Jesus died in order to ... make the church
When we think of the purpose of Jesus' death according to the New Testament the first thing that often comes to our minds is the function of Jesus' death in relation to the salvation of individuals in terms of justification, redemption, reconciliation, etc. But I think that a much neglected function of Jesus' death is to reconstitute Israel as the new people of God comprized of Jews and Gentiles united in one body. Two texts highlight this:

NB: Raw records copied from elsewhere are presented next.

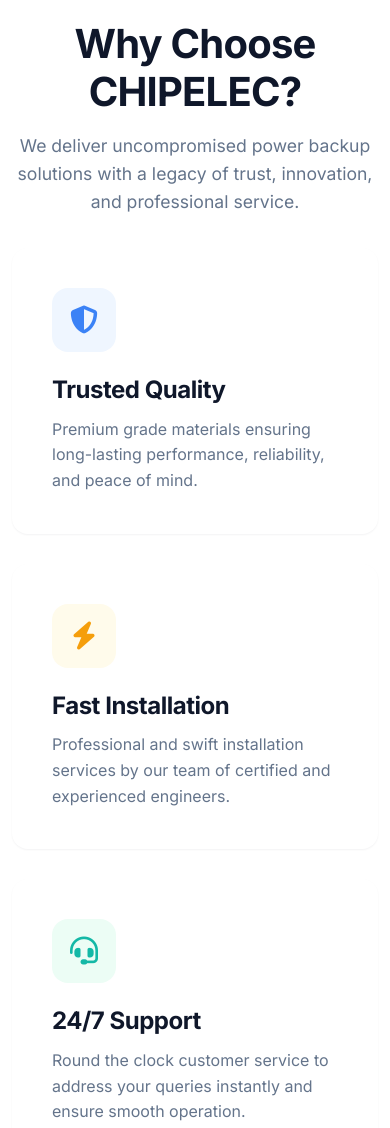
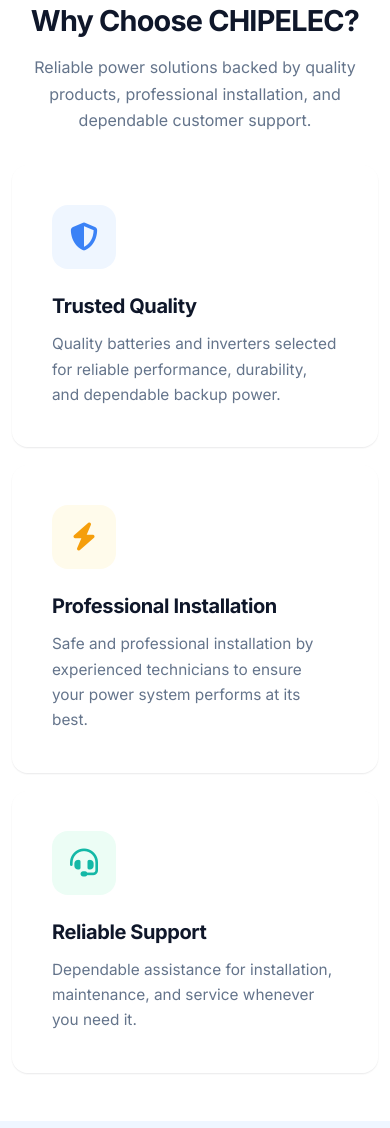
Before and after one commit to trigen2026tech/chipelec-power-system, a plain HTML site: page website/index.html in a window 390 px wide. Shown: the part 818-1946 px from the top of the page. Drawn offline with Linux system fonts and the light colour scheme.

Commit message:
Backup before UI refinement

```diff
--- a/website/css/style.css
+++ b/website/css/style.css
@@ -1309,3 +1309,179 @@ footer::before {
         max-height: 210px;
     }
 }
+
+/* =========================================================
+   WHY CHOOSE CHIPELEC
+   ========================================================= */
+
+.features-section {
+    padding: 80px 0;
+}
+
+.section-heading {
+    max-width: 700px;
+    margin: 0 auto 48px;
+}
+
+.section-heading h2 {
+    margin: 0 0 16px;
+    font-size: 2.5rem;
+    line-height: 1.2;
+    color: var(--primary-color);
+    letter-spacing: -0.8px;
+}
+
+.section-heading p {
+    margin: 0 auto;
+    max-width: 650px;
+    font-size: 1.05rem;
+    line-height: 1.7;
+    color: var(--text-muted);
+}
+
+.features-grid {
+    display: grid;
+    grid-template-columns: repeat(3, minmax(0, 1fr));
+    gap: 28px;
+}
+
+.feature-card {
+    min-height: 270px;
+    padding: 32px;
+
+    display: flex;
+    flex-direction: column;
+    align-items: flex-start;
+
+    text-align: left;
+
+    background: var(--surface-color);
+
+    border: 1px solid var(--border-color);
+    border-radius: var(--radius-lg);
+
+    box-shadow: var(--shadow-sm);
+
+    transition:
+        transform 0.25s ease,
+        box-shadow 0.25s ease,
+        border-color 0.25s ease;
+}
+
+.feature-card:hover {
+    transform: translateY(-5px);
+    box-shadow: var(--shadow-md);
+    border-color: #CBD5E1;
+}
+
+.feature-icon-wrapper {
+    width: 58px;
+    height: 58px;
+
+    display: flex;
+    align-items: center;
+    justify-content: center;
+
+    margin-bottom: 22px;
+
+    border-radius: 15px;
+
+    background: var(--bg-subtle-blue);
+    color: var(--accent-blue);
+
+    font-size: 25px;
+
+    flex-shrink: 0;
+}
+
+.feature-card:nth-child(2) .feature-icon-wrapper {
+    background: #FFFBEB;
+    color: var(--accent-color);
+}
+
+.feature-card:nth-child(3) .feature-icon-wrapper {
+    background: #ECFDF5;
+    color: var(--accent-teal);
+}
+
+.feature-card h3 {
+    margin: 0 0 12px;
+
+    font-size: 1.35rem;
+    line-height: 1.3;
+
+    color: var(--primary-color);
+}
+
+.feature-card p {
+    margin: 0;
+
+    font-size: 0.98rem;
+    line-height: 1.7;
+
+    color: var(--text-muted);
+}
+
+@media (max-width: 768px) {
+
+    .features-section {
+        padding: 60px 0;
+    }
+
+    .section-heading {
+        margin-bottom: 32px;
+    }
+
+    .section-heading h2 {
+        font-size: 2rem;
+        line-height: 1.2;
+    }
+
+    .section-heading p {
+        font-size: 1rem;
+        line-height: 1.65;
+    }
+
+    .features-grid {
+        grid-template-columns: 1fr;
+        gap: 18px;
+    }
+
+    .feature-card {
+        min-height: auto;
+        padding: 26px;
+    }
+
+    .feature-icon-wrapper {
+        width: 54px;
+        height: 54px;
+
+        margin-bottom: 18px;
+
+        font-size: 23px;
+    }
+
+    .feature-card h3 {
+        font-size: 1.25rem;
+    }
+
+    .feature-card p {
+        font-size: 0.96rem;
+        line-height: 1.65;
+    }
+}
+
+@media (max-width: 480px) {
+
+    .features-section {
+        padding: 48px 0;
+    }
+
+    .section-heading h2 {
+        font-size: 1.8rem;
+    }
+
+    .feature-card {
+        padding: 24px;
+    }
+}
--- a/website/index.html
+++ b/website/index.html
@@ -202,29 +202,58 @@
     </header>
 
     <!-- About Snippet / Features -->
-    <section class="py-8 bg-white">
+    <section class="features-section bg-white">
     <div class="container">
-            <div class="text-center mb-8 animate-fade-in-up">
-                <h2 style="font-size: 2.5rem; margin-bottom: 16px;">Why Choose CHIPELEC?</h2>
-                <p style="font-size: 1.1rem; color: var(--text-muted); max-width: 600px; margin: 0 auto;">
-                    We deliver uncompromised power backup solutions with a legacy of trust, innovation, and professional service.
+
+        <div class="section-heading text-center animate-fade-in-up">
+            <h2>Why Choose CHIPELEC?</h2>
+
+            <p>
+                Reliable power solutions backed by quality products,
+                professional installation, and dependable customer support.
             </p>
         </div>
-            <div style="display: grid; grid-template-columns: repeat(auto-fit, minmax(300px, 1fr)); gap: 30px;">
+
+        <div class="features-grid">
                 <div class="feature-card animate-fade-in-up" style="animation-delay: 0.1s;">
-                    <div class="feature-icon-wrapper"><i class="fas fa-shield-alt"></i></div>
-                    <h3 style="font-size: 1.5rem; margin-bottom: 12px;">Trusted Quality</h3>
-                    <p style="color: var(--text-muted);">Premium grade materials ensuring long-lasting performance, reliability, and peace of mind.</p>
+    <div class="feature-icon-wrapper">
+        <i class="fas fa-shield-alt"></i>
     </div>
+
+    <h3>Trusted Quality</h3>
+
+    <p>
+        Quality batteries and inverters selected for reliable performance,
+        durability, and dependable backup power.
+    </p>
+</div>
+
+
 <div class="feature-card animate-fade-in-up" style="animation-delay: 0.2s;">
-                    <div class="feature-icon-wrapper"><i class="fas fa-bolt"></i></div>
-                    <h3 style="font-size: 1.5rem; margin-bottom: 12px;">Fast Installation</h3>
-                    <p style="color: var(--text-muted);">Professional and swift installation services by our team of certified and experienced engineers.</p>
+    <div class="feature-icon-wrapper">
+        <i class="fas fa-bolt"></i>
     </div>
+
+    <h3>Professional Installation</h3>
+
+    <p>
+        Safe and professional installation by experienced technicians
+        to ensure your power system performs at its best.
+    </p>
+</div>
+
+
 <div class="feature-card animate-fade-in-up" style="animation-delay: 0.3s;">
-                    <div class="feature-icon-wrapper"><i class="fas fa-headset"></i></div>
-                    <h3 style="font-size: 1.5rem; margin-bottom: 12px;">24/7 Support</h3>
-                    <p style="color: var(--text-muted);">Round the clock customer service to address your queries instantly and ensure smooth operation.</p>
+    <div class="feature-icon-wrapper">
+        <i class="fas fa-headset"></i>
+    </div>
+
+    <h3>Reliable Support</h3>
+
+    <p>
+        Dependable assistance for installation, maintenance, and
+        service whenever you need it.
+    </p>
 </div>
         </div>
     </div>
```
Lines whose indentation alone changed are shown as unchanged.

1. Christ redeemed us from the curse of the law by becoming a curse for us, for it is written: "Cursed is everyone who is hung on a tree." He redeemed us in order that the blessing given to Abraham might come to the Gentiles through Christ Jesus, so that by faith we might receive the promise of the Spirit (Gal 3:13-14).
Here Paul sets forth the purpose of Christ's death as redemptive, not just of sinners in general, but to incorporate Gentile sinners into the worldwide Abrahamic family. The "Gentile sinners" are not merely redeemed so that they can go to heaven, they are redeemed so that they will be part of the people of God and participate in the life of the Spirit.

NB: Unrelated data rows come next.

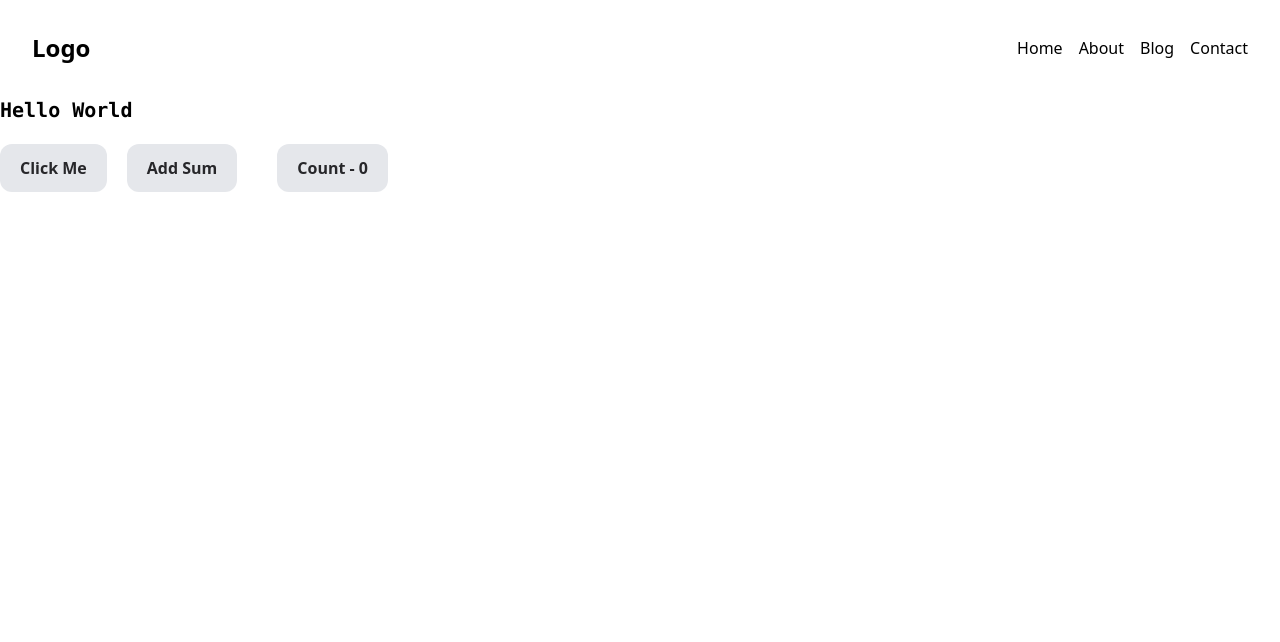
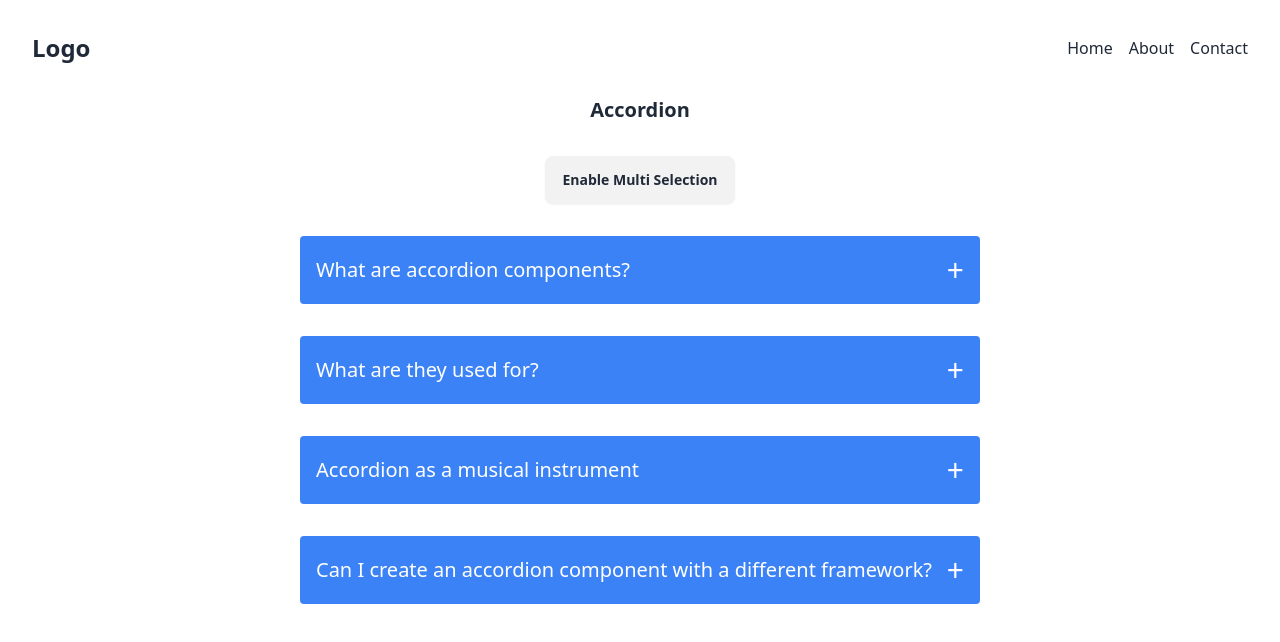
Before and after one commit to jakareya76/learn-react, a React (Vite) app: page / in a window 1280 px wide. Shown: the top 642 px of the page. Built offline with nearby package versions, Linux system fonts and the light colour scheme; no server answers.

Commit message:
create a accordion

```diff
--- a/package.json
+++ b/package.json
@@ -18,6 +18,7 @@
     "@types/react-dom": "^18.2.19",
     "@vitejs/plugin-react": "^4.2.1",
     "autoprefixer": "^10.4.18",
+    "daisyui": "^4.7.3",
     "eslint": "^8.56.0",
     "eslint-plugin-react": "^7.33.2",
     "eslint-plugin-react-hooks": "^4.6.0",
--- a/src/App.jsx
+++ b/src/App.jsx
@@ -1,66 +1,12 @@
-import { useState, useEffect } from "react";
 import Navbar from "./components/Navbar";
+import Accordion from "./components/accordion/Accordion";
 
 const App = () => {
-  const [count, setCount] = useState(0);
-
-  const navList = ["Home", "About", "Blog", "Contact"];
-
-  const handleClick = (e) => {
-    alert("button clicked");
-    console.log(e.target);
-  };
-
-  const handleSum = (num) => {
-    alert(num + 5);
-  };
-
-  const handleCount = () => {
-    setCount((prev) => {
-      return prev + 1;
-    });
-  };
-
-  useEffect(() => {
-    const fetchDataFormApi = async () => {
-      const res = await fetch("https://jsonplaceholder.typicode.com/todos");
-      const data = await res.json();
-
-      console.log(data);
-    };
-
-    fetchDataFormApi();
-  }, []);
-
   return (
-    <div className="container mx-auto">
-      <Navbar navList={navList} />
-
-      <div className="font-mono text-xl font-semibold">
-        <h2>Hello World</h2>
-      </div>
-
-      <button
-        onClick={handleClick}
-        className="px-5 py-3 font-semibold bg-gray-200 rounded-xl text-zinc-800"
-      >
-        Click Me
-      </button>
-
-      <button
-        onClick={() => handleSum(5)}
-        className="px-5 py-3 mx-5 my-5 font-semibold bg-gray-200 rounded-xl text-zinc-800"
-      >
-        Add Sum
-      </button>
-
-      <button
-        onClick={handleCount}
-        className="px-5 py-3 mx-5 my-5 font-semibold bg-gray-200 rounded-xl text-zinc-800"
-      >
-        Count - {count}
-      </button>
-    </div>
+    <main className="container mx-auto">
+      <Navbar />
+      <Accordion />
+    </main>
   );
 };
 
--- a/src/components/Navbar.jsx
+++ b/src/components/Navbar.jsx
@@ -1,4 +1,4 @@
-const Navbar = ({ navList }) => {
+const Navbar = () => {
   return (
     <nav className="flex items-center justify-between p-8">
       <div>
@@ -6,9 +6,9 @@ const Navbar = ({ navList }) => {
       </div>
       <div>
         <ul className="flex items-center justify-center space-x-4">
-          {navList.map((list) => {
-            return <li key={list}>{list}</li>;
-          })}
+          <li>Home</li>
+          <li>About</li>
+          <li>Contact</li>
         </ul>
       </div>
     </nav>
--- /dev/null
+++ b/src/components/accordion/Accordion.jsx
@@ -0,0 +1,76 @@
+import { useState } from "react";
+import data from "./data";
+
+const Accordion = () => {
+  const [selected, setSelected] = useState(null);
+  const [enableMultiSelection, setEnableMultiSelection] = useState(false);
+  const [multiple, setMultiple] = useState([]);
+
+  const handleSingleSelection = (id) => {
+    setSelected(id);
+
+    if (selected === id) {
+      setSelected(null);
+    }
+  };
+
+  const handleMultiSelection = (id) => {
+    let copyMultiple = [...multiple];
+
+    const findIndexOfCurrent = copyMultiple.indexOf(id);
+
+    console.log(findIndexOfCurrent);
+
+    if (findIndexOfCurrent === -1) {
+      copyMultiple.push(id);
+    } else {
+      copyMultiple.splice(findIndexOfCurrent, 1);
+    }
+  };
+
+  return (
+    <div className="px-8">
+      <h2 className="text-xl font-semibold text-center">Accordion</h2>
+
+      <div className="flex items-center justify-center mt-8">
+        <button
+          onClick={() => setEnableMultiSelection(!enableMultiSelection)}
+          className="btn"
+        >
+          {enableMultiSelection ? "Disable" : "Enable"} Multi Selection
+        </button>
+      </div>
+
+      <div className="max-w-[680px] h-full mx-auto mt-8">
+        {data.map((item) => {
+          return (
+            <div
+              key={item.id}
+              className="p-4 my-8 text-white bg-blue-500 rounded"
+            >
+              <div
+                onClick={() =>
+                  enableMultiSelection
+                    ? handleMultiSelection(item.id)
+                    : handleSingleSelection(item.id)
+                }
+                className="flex items-center justify-between cursor-pointer"
+              >
+                <h3 className="text-xl">{item.question}</h3>
+                <span className="text-3xl">+</span>
+              </div>
+
+              {selected === item.id ? (
+                <div className="mt-5">
+                  <p className="text-gray-200">{item.answer}</p>
+                </div>
+              ) : null}
+            </div>
+          );
+        })}
+      </div>
+    </div>
+  );
+};
+
+export default Accordion;
--- /dev/null
+++ b/src/components/accordion/data.js
@@ -0,0 +1,28 @@
+const data = [
+  {
+    id: "1",
+    question: "What are accordion components?",
+    answer:
+      "Accordion components are user interface elements used for organizing and presenting content in a collapsible manner. They typically consist of a header, content, and an expand/collapse action.",
+  },
+  {
+    id: "2",
+    question: "What are they used for?",
+    answer:
+      "They are commonly employed in various contexts, including FAQs, product descriptions, navigation menus, settings panels, and data tables, to save screen space and provide a structured and user-friendly interface for presenting information or options.",
+  },
+  {
+    id: "3",
+    question: "Accordion as a musical instrument",
+    answer:
+      "The accordion is a musical instrument with a keyboard and bellows. It produces sound by air passing over reeds when the player expands or compresses the bellows, used in various music genres.",
+  },
+  {
+    id: "4",
+    question: "Can I create an accordion component with a different framework?",
+    answer:
+      "Yes of course, it is very possible to create an accordion component with another framework.",
+  },
+];
+
+export default data;
--- a/tailwind.config.js
+++ b/tailwind.config.js
@@ -4,5 +4,5 @@ export default {
   theme: {
     extend: {},
   },
-  plugins: [],
+  plugins: [require("daisyui")],
 };
```
Also changed, not shown: 1 other file (tests, documents, lock files or other folders).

2. Then one of them, named Caiaphas, who was high priest that year, spoke up, "You know nothing at all! You do not realize that it is better for you that one man die for the people than that the whole nation perish." He did not say this on his own, but as high priest that year he prophesied that Jesus would die for the Jewish nation, and not only for that nation but also for the scattered children of God, to bring them together and make them one. So from that day on they plotted to take his life (John 11:49-53).

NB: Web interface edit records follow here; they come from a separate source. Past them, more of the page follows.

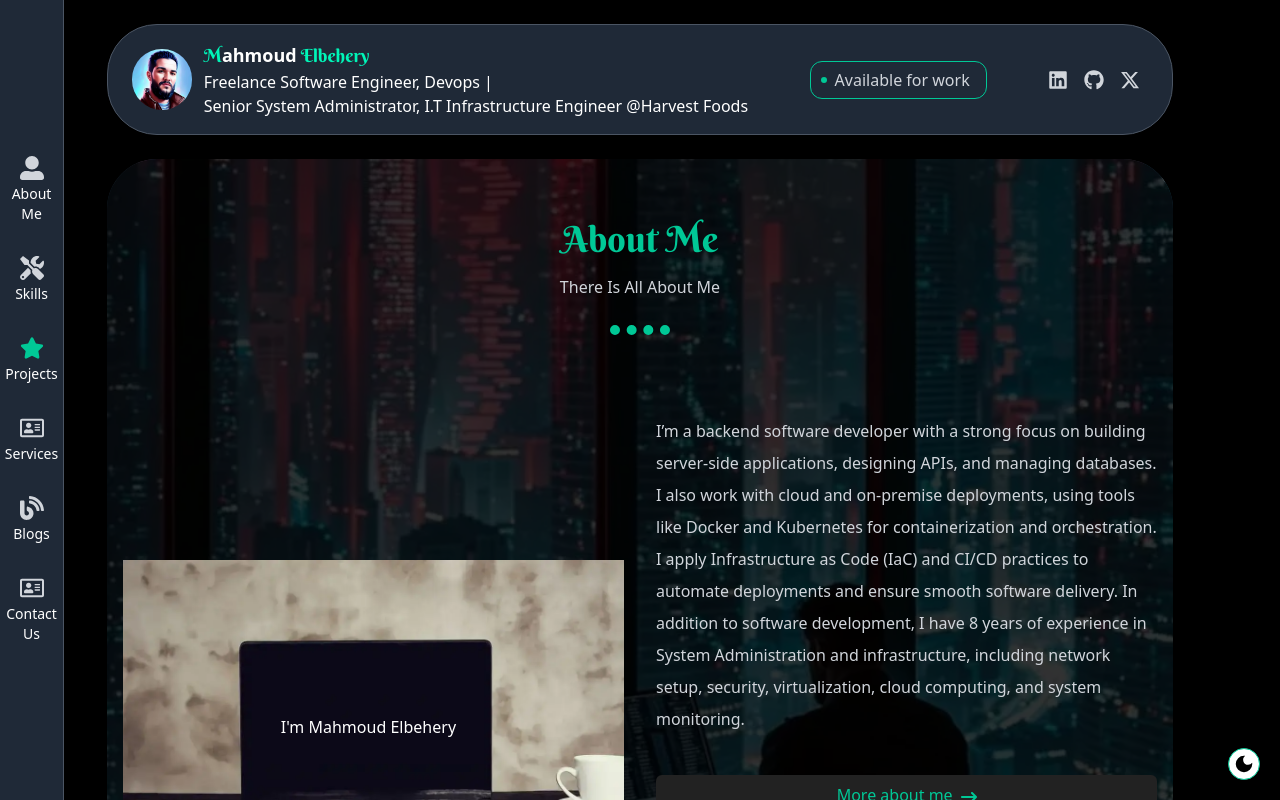
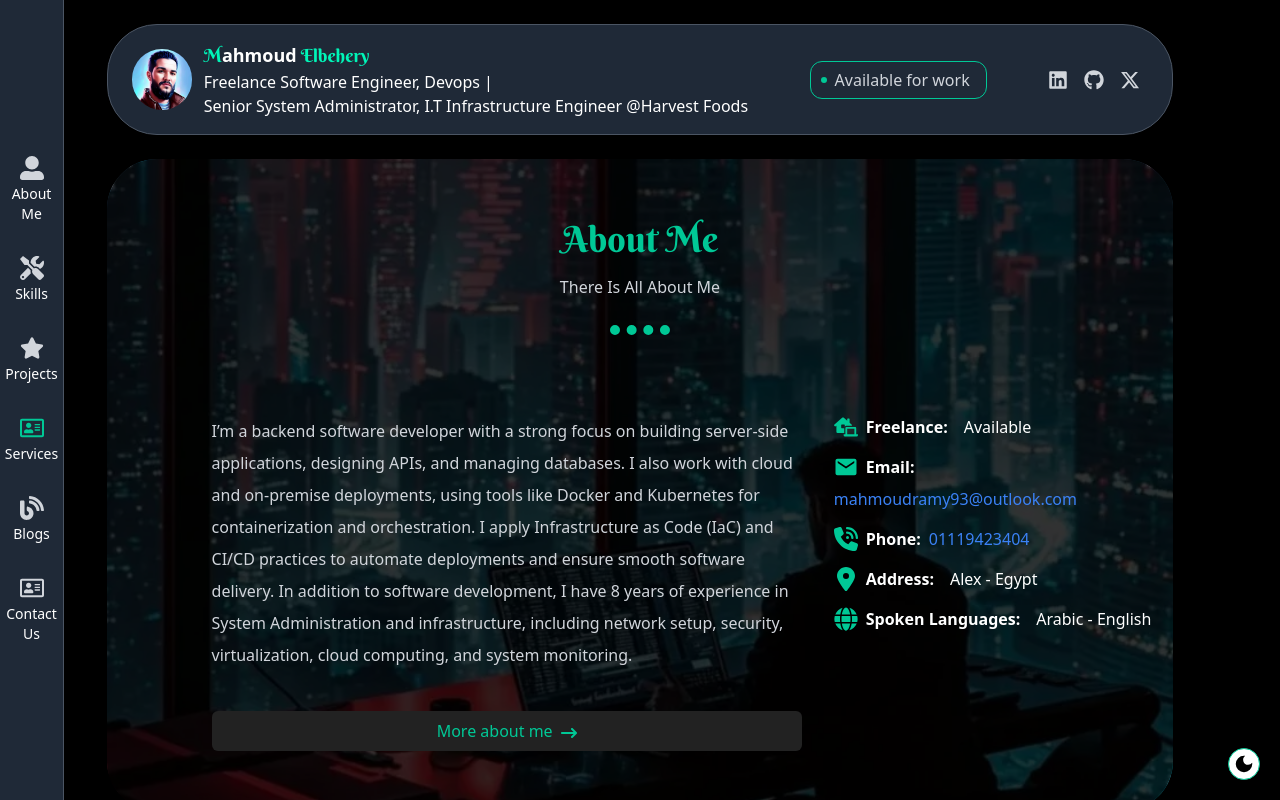
Before and after one commit to mahmoudramy93/portfolio, a Next.js app: page / in a window 1280 px wide. Shown: the top 800 px of the page. Built offline with nearby package versions, Linux system fonts and the light colour scheme.

Commit message:
delete about me img

```diff
--- a/src/components/homeSections/AboutMe.tsx
+++ b/src/components/homeSections/AboutMe.tsx
@@ -8,15 +8,18 @@ import ContactItem from "./ContactItem";
 const AboutMe = () => {
   return (
     <section
-      className=" py-[60px] rounded-[50px] bg-[url('/images/homePage_images/about-bg.webp')] bg-cover bg-center bg-no-repeat relative
-      before:content-[''] before:absolute before:w-full before:h-full before:left-0 before:top-0 before:bg-black/80 before:rounded-[50px] "
+      className="py-[60px] rounded-[50px] bg-[url('/images/homePage_images/about-bg.webp')] bg-cover bg-fixed bg-center  bg-no-repeat relative
+      before:content-[''] before:absolute before:w-full before:h-full before:left-0 before:top-0 before:bg-black/80 before:rounded-[50px]
+      custom-background-position"
       id="about_me"
     >
       <div className="container px-4 mx-auto">
         <CustomTitle title={"About Me"} description={"There Is All About Me"} />
 
-        <div className="relative grid grid-cols-1 gap-8 xl:grid-cols-2">
-          <div className="relative hidden xl:flex justify-center items-center">
+        {/* <div className="relative grid grid-cols-1 gap-8 xl:grid-cols-2 mx-auto"> */}
+        <div className="relative  grid grid-cols-12 gap-8">
+          {/* lab img & typewriter */}
+          <div className="relative hidden  ">
             <Image
               src="/images/homePage_images/about.webp"
               alt="about"
@@ -31,7 +34,7 @@ const AboutMe = () => {
             </div>
           </div>
 
-          <div className="flex flex-col gap-10 ">
+          <div className="col-span-12 xl:col-span-7 xl:col-start-2 flex flex-col gap-10">
             <p className="text-base leading-8 text-gray-300">
               I’m a backend software developer with a strong focus on building
               server-side applications, designing APIs, and managing databases.
@@ -44,7 +47,9 @@ const AboutMe = () => {
               security, virtualization, cloud computing, and system monitoring.
             </p>
             <CustomLink link={"/about"} text={"More about me"} />
+          </div>
 
+          <div className="col-span-12 xl:col-span-4 xl:col-start-9 flex flex-col">
             <ul className="flex flex-col gap-4">
               {contactDetails.map(({ icon: Icon, label, value, link }) => (
                 <ContactItem
```
Also changed, not shown: src/app/globals.css (+0 -7 lines).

I think this passage is an example of the two levels of John's Gospel (literal and ironic). According to Caiaphas, Jesus is to die for the nation, that is, in order to prevent the Romans from needing to intervene in a tumultuous riot sparked by messianic hopes (i.e. so let's kill him before they over react). Ironically, Jesus does die for the nation, as the Lamb of God, but he also dies in order to fulfill the divine promises that God would against reconstitute the tribal league of Israel. Caiaphas is an unwitting mouthpiece for the declaration that Jesus fulfills the hope of Israel. That hope includes the end of the dispersion/exile of the majority of the Jewish people from Judea.